[Collection entries]
● ● ●

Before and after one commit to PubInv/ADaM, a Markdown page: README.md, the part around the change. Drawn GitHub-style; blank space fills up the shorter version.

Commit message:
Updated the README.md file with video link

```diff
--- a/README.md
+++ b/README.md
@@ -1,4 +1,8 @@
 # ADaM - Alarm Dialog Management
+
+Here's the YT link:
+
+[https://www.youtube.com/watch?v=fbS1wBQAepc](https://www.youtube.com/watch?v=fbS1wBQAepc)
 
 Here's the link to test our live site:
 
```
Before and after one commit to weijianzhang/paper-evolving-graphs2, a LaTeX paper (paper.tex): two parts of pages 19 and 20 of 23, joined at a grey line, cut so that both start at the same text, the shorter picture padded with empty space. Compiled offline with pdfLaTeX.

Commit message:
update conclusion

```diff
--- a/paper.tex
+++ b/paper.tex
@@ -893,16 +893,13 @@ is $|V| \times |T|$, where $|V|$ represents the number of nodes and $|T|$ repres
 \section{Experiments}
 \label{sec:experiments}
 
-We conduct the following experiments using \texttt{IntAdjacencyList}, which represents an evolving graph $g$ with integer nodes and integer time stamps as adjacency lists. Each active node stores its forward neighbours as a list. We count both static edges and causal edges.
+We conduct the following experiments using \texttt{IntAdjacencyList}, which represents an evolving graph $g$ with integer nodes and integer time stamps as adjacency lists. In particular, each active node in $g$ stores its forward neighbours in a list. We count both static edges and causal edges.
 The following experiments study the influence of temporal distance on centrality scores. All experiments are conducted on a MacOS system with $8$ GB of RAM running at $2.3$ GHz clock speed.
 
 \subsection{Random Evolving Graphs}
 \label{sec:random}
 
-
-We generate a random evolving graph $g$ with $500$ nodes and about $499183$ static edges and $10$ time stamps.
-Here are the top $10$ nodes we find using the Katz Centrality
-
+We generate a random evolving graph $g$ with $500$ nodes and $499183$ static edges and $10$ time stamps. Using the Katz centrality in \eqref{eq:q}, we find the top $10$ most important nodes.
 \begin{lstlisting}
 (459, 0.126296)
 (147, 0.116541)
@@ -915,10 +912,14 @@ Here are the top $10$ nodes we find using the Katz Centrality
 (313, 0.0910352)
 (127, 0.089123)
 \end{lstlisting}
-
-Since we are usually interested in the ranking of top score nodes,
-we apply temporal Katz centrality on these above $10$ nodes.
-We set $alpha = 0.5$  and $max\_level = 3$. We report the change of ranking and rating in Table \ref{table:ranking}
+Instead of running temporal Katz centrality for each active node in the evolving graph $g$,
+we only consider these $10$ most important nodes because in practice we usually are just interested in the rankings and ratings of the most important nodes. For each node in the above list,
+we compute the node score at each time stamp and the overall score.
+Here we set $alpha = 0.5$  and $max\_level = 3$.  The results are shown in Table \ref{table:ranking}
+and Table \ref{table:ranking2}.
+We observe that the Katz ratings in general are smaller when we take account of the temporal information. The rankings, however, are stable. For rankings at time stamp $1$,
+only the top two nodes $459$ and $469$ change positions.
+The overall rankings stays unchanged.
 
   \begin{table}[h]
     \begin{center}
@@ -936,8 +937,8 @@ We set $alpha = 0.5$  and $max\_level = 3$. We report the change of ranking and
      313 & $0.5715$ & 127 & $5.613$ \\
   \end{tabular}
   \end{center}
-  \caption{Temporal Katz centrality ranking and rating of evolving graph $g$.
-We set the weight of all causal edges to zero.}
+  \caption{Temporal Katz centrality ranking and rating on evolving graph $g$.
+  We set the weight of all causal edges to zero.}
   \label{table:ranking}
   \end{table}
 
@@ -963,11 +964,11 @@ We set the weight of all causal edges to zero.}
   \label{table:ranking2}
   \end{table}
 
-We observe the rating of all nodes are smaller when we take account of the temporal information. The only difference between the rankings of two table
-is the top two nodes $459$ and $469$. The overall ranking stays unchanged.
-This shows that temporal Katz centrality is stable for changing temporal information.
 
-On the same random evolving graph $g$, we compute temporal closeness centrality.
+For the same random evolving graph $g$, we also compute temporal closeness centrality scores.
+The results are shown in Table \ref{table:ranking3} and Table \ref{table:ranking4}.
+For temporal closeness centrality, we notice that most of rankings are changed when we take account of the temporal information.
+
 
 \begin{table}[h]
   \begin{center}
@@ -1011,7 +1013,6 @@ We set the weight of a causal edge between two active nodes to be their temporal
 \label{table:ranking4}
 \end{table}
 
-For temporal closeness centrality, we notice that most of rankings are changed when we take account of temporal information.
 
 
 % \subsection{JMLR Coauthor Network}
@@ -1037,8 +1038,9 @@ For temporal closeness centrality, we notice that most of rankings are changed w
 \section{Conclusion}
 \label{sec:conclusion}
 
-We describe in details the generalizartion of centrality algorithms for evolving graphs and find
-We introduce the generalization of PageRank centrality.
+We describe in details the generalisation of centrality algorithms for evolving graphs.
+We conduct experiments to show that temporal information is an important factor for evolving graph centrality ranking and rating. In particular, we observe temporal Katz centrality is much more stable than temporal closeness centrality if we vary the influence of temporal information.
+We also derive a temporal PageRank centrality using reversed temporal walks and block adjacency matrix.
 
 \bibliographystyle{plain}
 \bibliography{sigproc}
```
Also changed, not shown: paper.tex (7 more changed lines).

● ● ●

Copy every record above exactly as it is.

→ **Output**
Before and after one commit to PubInv/ADaM, a Markdown page: README.md, the part around the change. Drawn GitHub-style; blank space fills up the shorter version.

Commit message:
Updated the README.md file with video link

```diff
--- a/README.md
+++ b/README.md
@@ -1,4 +1,8 @@
 # ADaM - Alarm Dialog Management
+
+Here's the YT link:
+
+[https://www.youtube.com/watch?v=fbS1wBQAepc](https://www.youtube.com/watch?v=fbS1wBQAepc)
 
 Here's the link to test our live site:
 
```
Before and after one commit to weijianzhang/paper-evolving-graphs2, a LaTeX paper (paper.tex): two parts of pages 19 and 20 of 23, joined at a grey line, cut so that both start at the same text, the shorter picture padded with empty space. Compiled offline with pdfLaTeX.

Commit message:
update conclusion

```diff
--- a/paper.tex
+++ b/paper.tex
@@ -893,16 +893,13 @@ is $|V| \times |T|$, where $|V|$ represents the number of nodes and $|T|$ repres
 \section{Experiments}
 \label{sec:experiments}
 
-We conduct the following experiments using \texttt{IntAdjacencyList}, which represents an evolving graph $g$ with integer nodes and integer time stamps as adjacency lists. Each active node stores its forward neighbours as a list. We count both static edges and causal edges.
+We conduct the following experiments using \texttt{IntAdjacencyList}, which represents an evolving graph $g$ with integer nodes and integer time stamps as adjacency lists. In particular, each active node in $g$ stores its forward neighbours in a list. We count both static edges and causal edges.
 The following experiments study the influence of temporal distance on centrality scores. All experiments are conducted on a MacOS system with $8$ GB of RAM running at $2.3$ GHz clock speed.
 
 \subsection{Random Evolving Graphs}
 \label{sec:random}
 
-
-We generate a random evolving graph $g$ with $500$ nodes and about $499183$ static edges and $10$ time stamps.
-Here are the top $10$ nodes we find using the Katz Centrality
-
+We generate a random evolving graph $g$ with $500$ nodes and $499183$ static edges and $10$ time stamps. Using the Katz centrality in \eqref{eq:q}, we find the top $10$ most important nodes.
 \begin{lstlisting}
 (459, 0.126296)
 (147, 0.116541)
@@ -915,10 +912,14 @@ Here are the top $10$ nodes we find using the Katz Centrality
 (313, 0.0910352)
 (127, 0.089123)
 \end{lstlisting}
-
-Since we are usually interested in the ranking of top score nodes,
-we apply temporal Katz centrality on these above $10$ nodes.
-We set $alpha = 0.5$  and $max\_level = 3$. We report the change of ranking and rating in Table \ref{table:ranking}
+Instead of running temporal Katz centrality for each active node in the evolving graph $g$,
+we only consider these $10$ most important nodes because in practice we usually are just interested in the rankings and ratings of the most important nodes. For each node in the above list,
+we compute the node score at each time stamp and the overall score.
+Here we set $alpha = 0.5$  and $max\_level = 3$.  The results are shown in Table \ref{table:ranking}
+and Table \ref{table:ranking2}.
+We observe that the Katz ratings in general are smaller when we take account of the temporal information. The rankings, however, are stable. For rankings at time stamp $1$,
+only the top two nodes $459$ and $469$ change positions.
+The overall rankings stays unchanged.
 
   \begin{table}[h]
     \begin{center}
@@ -936,8 +937,8 @@ We set $alpha = 0.5$  and $max\_level = 3$. We report the change of ranking and
      313 & $0.5715$ & 127 & $5.613$ \\
   \end{tabular}
   \end{center}
-  \caption{Temporal Katz centrality ranking and rating of evolving graph $g$.
-We set the weight of all causal edges to zero.}
+  \caption{Temporal Katz centrality ranking and rating on evolving graph $g$.
+  We set the weight of all causal edges to zero.}
   \label{table:ranking}
   \end{table}
 
@@ -963,11 +964,11 @@ We set the weight of all causal edges to zero.}
   \label{table:ranking2}
   \end{table}
 
-We observe the rating of all nodes are smaller when we take account of the temporal information. The only difference between the rankings of two table
-is the top two nodes $459$ and $469$. The overall ranking stays unchanged.
-This shows that temporal Katz centrality is stable for changing temporal information.
 
-On the same random evolving graph $g$, we compute temporal closeness centrality.
+For the same random evolving graph $g$, we also compute temporal closeness centrality scores.
+The results are shown in Table \ref{table:ranking3} and Table \ref{table:ranking4}.
+For temporal closeness centrality, we notice that most of rankings are changed when we take account of the temporal information.
+
 
 \begin{table}[h]
   \begin{center}
@@ -1011,7 +1013,6 @@ We set the weight of a causal edge between two active nodes to be their temporal
 \label{table:ranking4}
 \end{table}
 
-For temporal closeness centrality, we notice that most of rankings are changed when we take account of temporal information.
 
 
 % \subsection{JMLR Coauthor Network}
@@ -1037,8 +1038,9 @@ For temporal closeness centrality, we notice that most of rankings are changed w
 \section{Conclusion}
 \label{sec:conclusion}
 
-We describe in details the generalizartion of centrality algorithms for evolving graphs and find
-We introduce the generalization of PageRank centrality.
+We describe in details the generalisation of centrality algorithms for evolving graphs.
+We conduct experiments to show that temporal information is an important factor for evolving graph centrality ranking and rating. In particular, we observe temporal Katz centrality is much more stable than temporal closeness centrality if we vary the influence of temporal information.
+We also derive a temporal PageRank centrality using reversed temporal walks and block adjacency matrix.
 
 \bibliographystyle{plain}
 \bibliography{sigproc}
```
Also changed, not shown: paper.tex (7 more changed lines).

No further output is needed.